At the Future Perfect’s Casa Perfect, perfectly curated pieces from their extraordinary collection of furniture and home goods finds their ideal backdrop in a West Village brownstone. Photographs by Douglas Friedman

Dimore Studio Poltrona 008 chairs, Michael Anastassiades Mobile Chandelier, Marcin Rusack coffee table and Eric Roinestad vessel

David Alhadeff has always thought outside the box. Since launching The Future Perfect in Williamburg, Brooklyn in 2003, he’s ignored naysayers who suggested that there wouldn’t be a large enough market for the pieces his well-trained eye was drawn to: gorgeous one-of-a-kind and limited edition furniture and home goods that straddled the line between art and furniture. The Future Perfect was immediately distinguished by its thoroughly buoyant vision and curatorial focus, forging strong relationships with designers and creators.

Soon there was second location on Great Jones Street in Manhattan, then another in San Francisco. Part store, part gallery, part showroom, Alhadeff took another leap when he set his sights on Los Angeles. It dawned on him that, with its unique urban plan, Angelenos didn’t shop the way that citizens in other cities did; without a central downtown district in which to focus their energies, shopping didn’t offer the same recreational cast. To addressed that, he launched Casa Perfect, testing the concept at a mid century modern house designed in 1957 by Korean-American architect David Hyunbefore before moving into the Beverly Hills home, formerly owned by Elvis Presley, it now occupies.

John Hogan Reflect coffee table, Ben & Aja Blanc Meret Composition, Jason Miller for De La Espada table and chair, Atelier Fevrier rug.

Again his instinct proved correct. The residential environment, which anchored the pieces within a framework that underlined their accessibility, was catnip to buyers and Alhadeff began his search for a space that would allow him to bring the experience back to New York.

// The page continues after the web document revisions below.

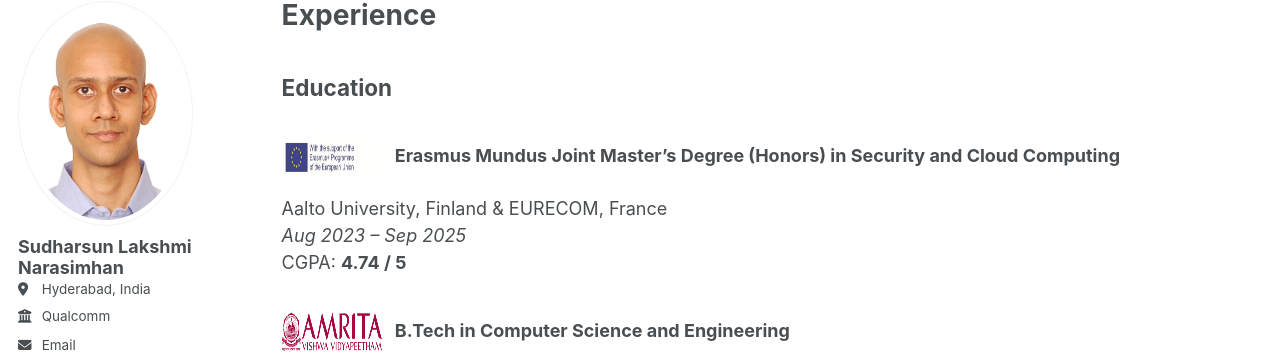
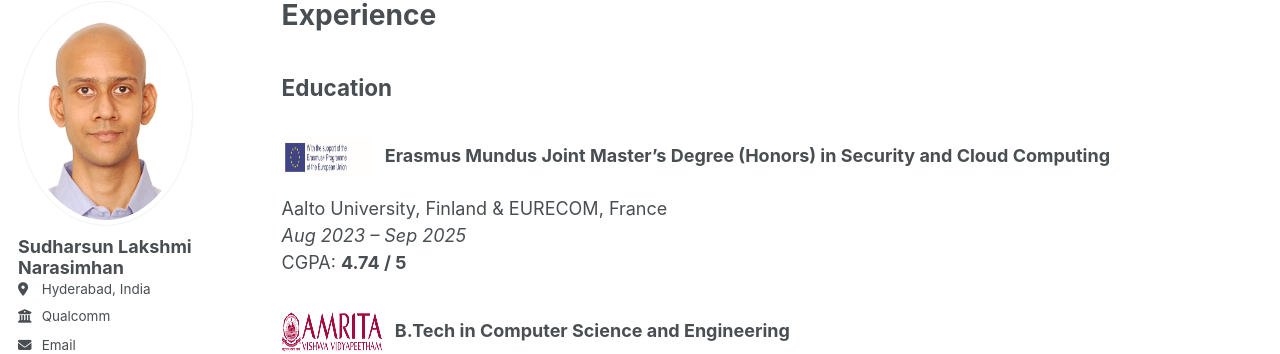
Before and after one commit to sudlaksh/sudlaksh.github.io, a Jekyll site: the page built from _pages/cv.md, in a window 1280 px wide. Shown: the part 100-454 px from the top of the page. Built offline with Jekyll 4.4.1, drawn with Linux system fonts in a browser that asks for light colours; some web fonts are replaced; a script bundle is joined from its source files by our own code; library files that are not in the unit come from our copies.

Commit message:
Adjust logo size in education section

```diff
--- a/_pages/cv.md
+++ b/_pages/cv.md
@@ -10,7 +10,7 @@ redirect_from:
 {% include base_path %}
 ## Education
 
-### ![Aalto Logo](/images/aalto-logo.png){: style="width:100px; height:40px; vertical-align:middle; margin-right:0.5rem;"} Erasmus Mundus Joint Master’s Degree (Honors) in Security and Cloud Computing
+### ![Aalto Logo](/images/aalto-logo.png){: style="width:90px; height:40px; vertical-align:middle; margin-right:0.5rem;"} Erasmus Mundus Joint Master’s Degree (Honors) in Security and Cloud Computing
 Aalto University, Finland & EURECOM, France
 *Aug 2023 – Sep 2025*
 CGPA: **4.74 / 5**
```
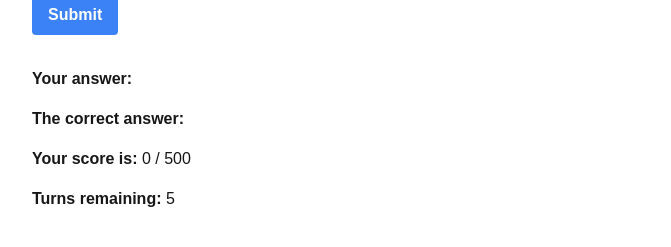
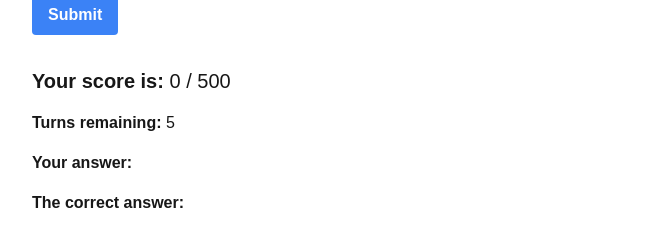
Before and after one commit to CogappLabs/flashback-frames, a Next.js app: page / in a window 1280 px wide. Shown: the part 665-912 px from the top of the page, without its empty margins (304-975 px from the left). Built offline with nearby package versions, Linux system fonts and the light colour scheme; no server answers.

Commit message:
Adjust next button

```diff
--- a/app/page.js
+++ b/app/page.js
@@ -37,6 +37,10 @@ function HomeContent() {
   };
 
   const handleNext = async () => {
+    if (turnsRemaining === 0) {
+      return;
+    }
+
     await getPhoto();
     setRevealYear(false);
     setShowNextButton(false); // Hide the "Next" button after fetching a new photo
@@ -86,6 +90,8 @@ function HomeContent() {
             </button>
           )}
         </form>
+        <p className="mb-4 text-xl"><span className="font-bold">{turnsRemaining == 0 ? 'Game over! Your final score is:' : 'Your score is:'}</span> {score} / 500</p>
+        <p className="mb-4"><span className="font-bold">Turns remaining:</span> {turnsRemaining}</p>
         <p className="mb-4">
           <span className="font-bold">Your answer:</span>
           { revealYear && <span className="rounded border-solid border-2 border-sky-500 p-2">{ userAnswer }</span> }
@@ -94,8 +100,6 @@ function HomeContent() {
           <span className="font-bold">The correct answer:</span>
           { revealYear && <span className="rounded border-solid border-2 border-sky-500 p-2">{ randomPhoto.year }</span> }
         </p>
-        <p className="mb-4"><span className="font-bold">{turnsRemaining == 0 ? 'Game over! Your final score is:' : 'Your score is:'}</span> {score} / 500</p>
-        <p><span className="font-bold">Turns remaining:</span> {turnsRemaining}</p>
       </div>
     </div>
   );
```
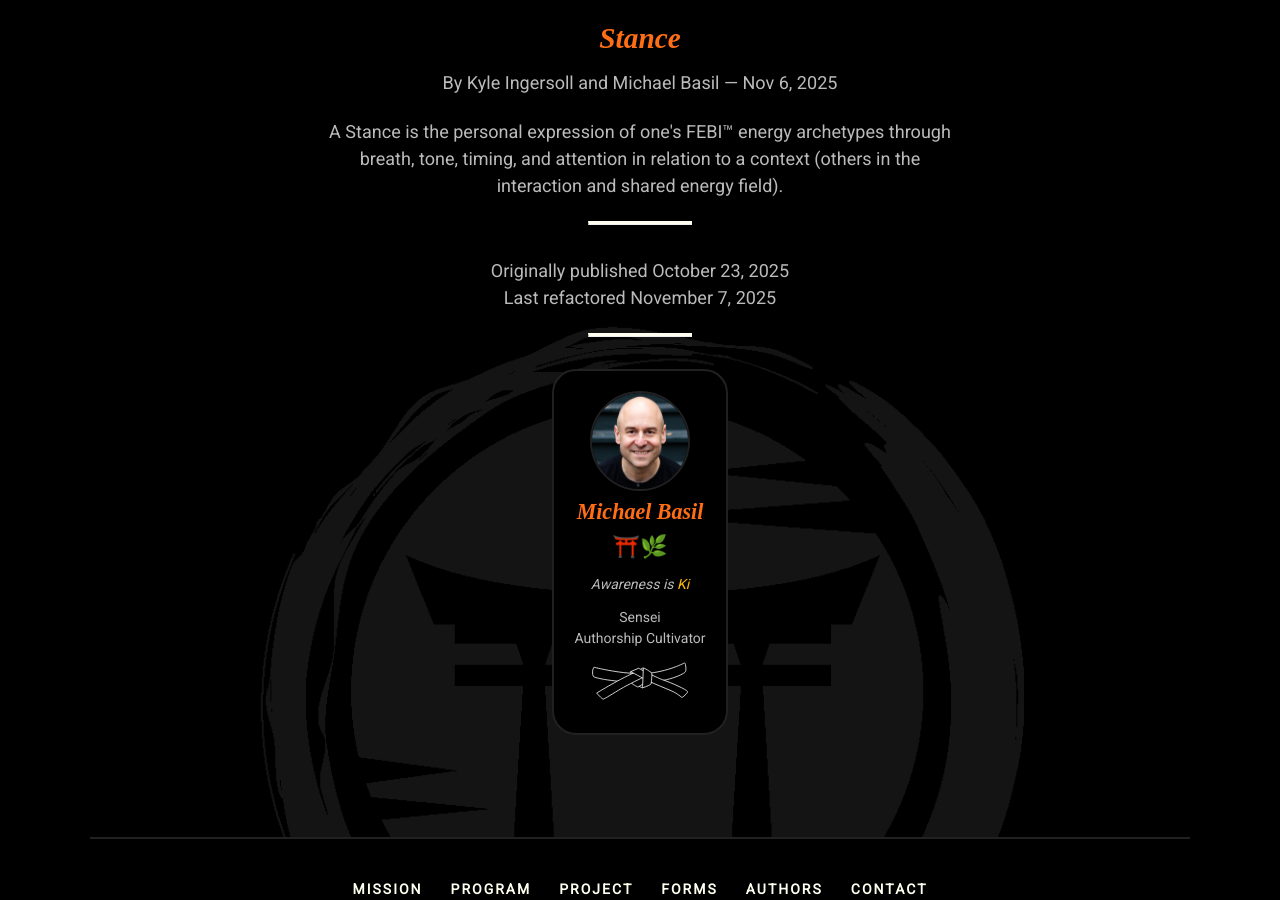
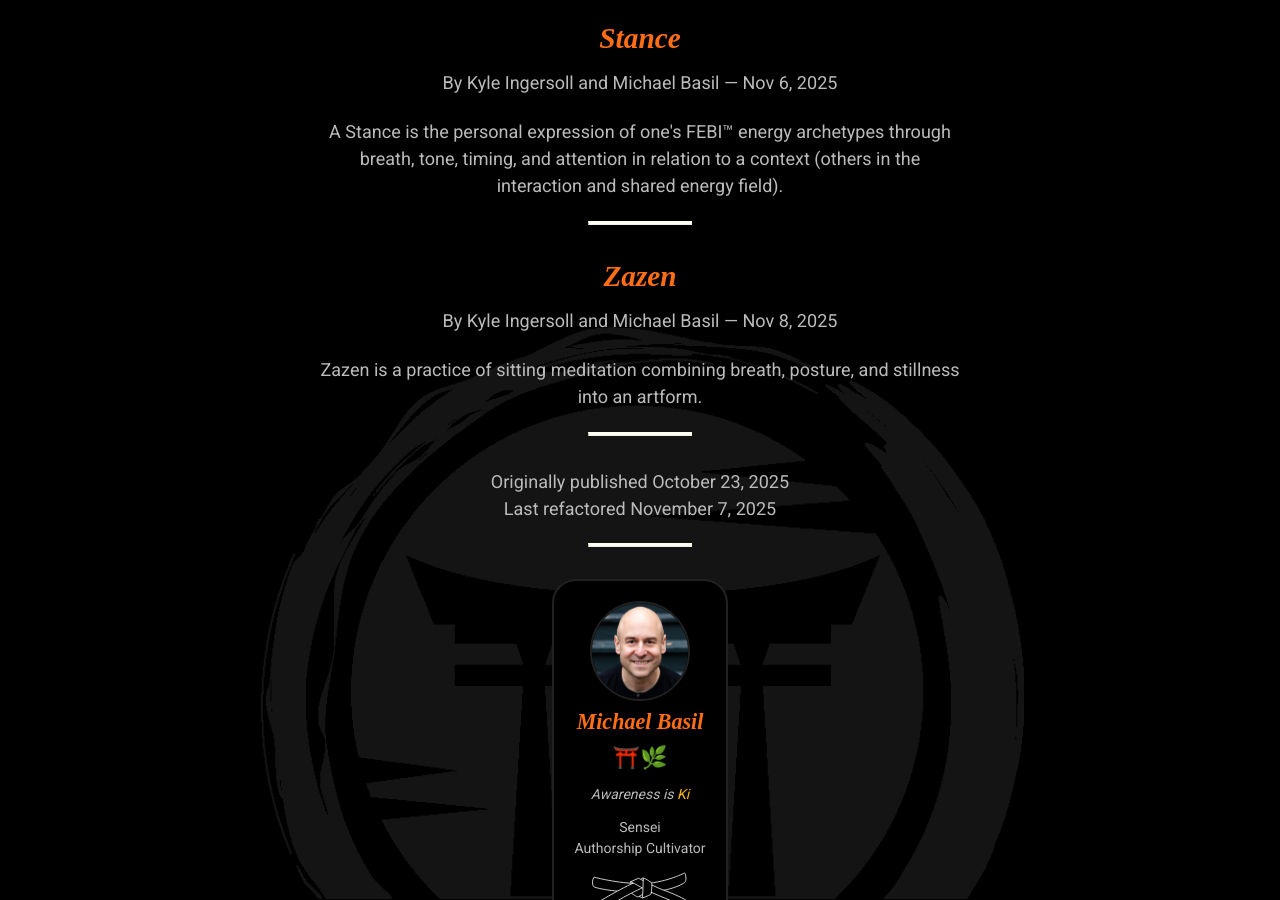
Before and after one commit to mindset-dojo/mindset-dojo.github.io, a Jekyll site: the page built from _insights/2025/michael-basil/2025-10-23-demonstration-becomes-dojo.md, in a window 1280 px wide and 900 px high, scrolled down 2723 px. Built offline with Jekyll 4.4.1, drawn with Linux system fonts in a browser that asks for light colours; some web fonts are replaced.

Commit message:
feat(insights): add zazen form to article metadata.

```diff
--- a/_insights/2025/michael-basil/2025-10-23-demonstration-becomes-dojo.md
+++ b/_insights/2025/michael-basil/2025-10-23-demonstration-becomes-dojo.md
@@ -12,6 +12,7 @@
   - integration-under-fire
   - threshold
   - stance
+  - zazen
 principles:
   - relax
   - center
```
Also changed, not shown: _insights/2025/kyle-ingersoll/2025-10-26-circle-teaching-learning.md (+1 -0 lines).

When a renovated brownstone on St. Luke’s Place in the lower West Village came on the market, Aldeheff pounced. Erected in 1852, the exterior is anchored in New York’s history; the interior, which had undergone a gut renovation in 2001 under the supervision of English architect David Chipperfield that added an arresting and sculptural central interior staircase, a sub-cellar kitchen and a garden by Miranda Brooks, provides the layered yet modern backdrop that is the ideal partner to The Future Perfect’s collection. The appointment-only space opened to the public in March; it’s booked well in advance.

Pinch Moreau Bed and Bec Brittain Krane floor lamp.

“Here’s a perfect example of why Casa Perfect is a better experience than retail,” says sales director Brian Oranté who guides my tour of the space. “In a store, pieces get lost because there’s all these other things going on. But here, in a residential environment, they stand out and have their moment to shine.” A sparkling light illuminating the best of collectible design.

David Chipperfield staircase with Chris Wolston stools and shelves and Charles de Lisle Linden Chandelier